International Travel and the Constitution


This Article makes the case for the fundamental right of U.S. citizens to leave their country and return home again. Surprisingly, Americans do not enjoy such a fundamental right. Under current U.S. Supreme Court precedents, the right to travel abroad is merely an aspect of liberty that may be restricted within the bounds of due process. The controversial No Fly List is one such result. Anyone whose name appears on this government-run database (or one of several variations on it) may find his or her air travel prohibited or subject to varying levels of restriction. Although the so-called War on Terror raises new concerns about a right-to-travel case law developed during the Cold War, no one has yet made the case for stronger constitutional protection for international travel.

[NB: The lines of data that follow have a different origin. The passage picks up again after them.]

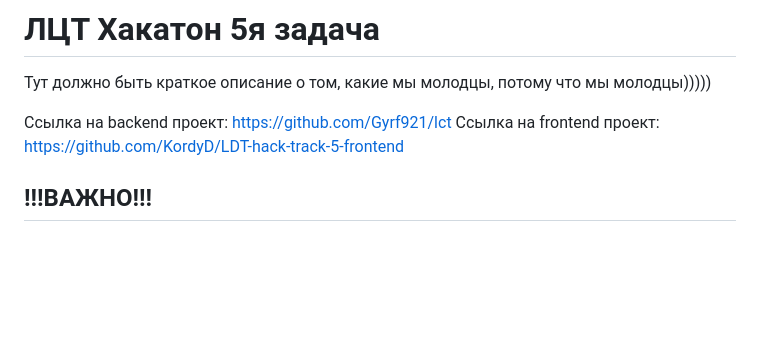
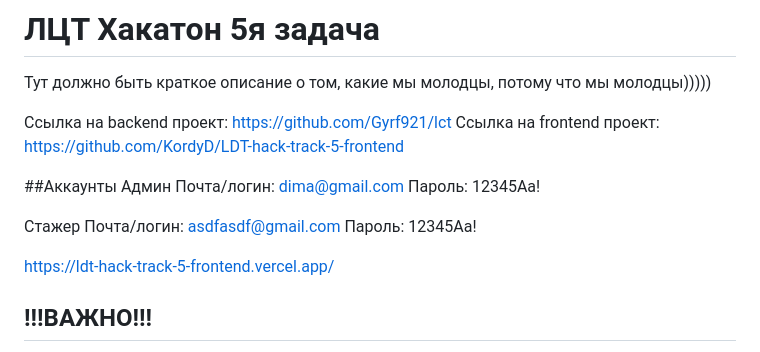
Before and after one commit to Gyrf921/lct-full, a Markdown page: README.md, the part around the change. Rendered like a GitHub page; blank space fills up the shorter version.

```diff
--- a/README.md
+++ b/README.md
@@ -3,6 +3,19 @@
 
 Ссылка на backend проект: https://github.com/Gyrf921/lct
 Ссылка на frontend проект: https://github.com/KordyD/LDT-hack-track-5-frontend
+
+
+##Аккаунты
+Админ
+Почта/логин: dima@gmail.com
+Пароль: 12345Aa!
+
+Стажер
+Почта/логин: asdfasdf@gmail.com
+Пароль: 12345Aa!
+
+https://ldt-hack-track-5-frontend.vercel.app/
+
 
 ## !!!ВАЖНО!!!
 После входа необходимо удалить из url "login"
```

The Article begins with an in-depth case study (based on interviews and primary sources) of two citizens who were recently denied permission to return to the United States for more than five months. The Article proceeds to explain the origins of weak support for foreign travel and then advances an unconventional source for its heightened protection. Whereas most unenumerated fundamental rights seek their foundation in the substantive due process guarantees of the Fifth and Fourteenth Amendments, I advance a more straightforward textual source: the Citizenship Clause of the Fourteenth Amendment. After developing the historical and theoretical support for my argument, I examine the policy implications of strict judicial scrutiny of travel restrictions, including the No Fly List, which are intended to combat terrorism in a globalized world.

About the Author

Assistant Professor of Law, Southern Methodist University, Dedman School of Law. B.A., Yale, 1994; M.Phil., Oxford, 1996; D.Phil., Oxford, 1999; J.D., University of Michigan Law School, 2002

By uclalaw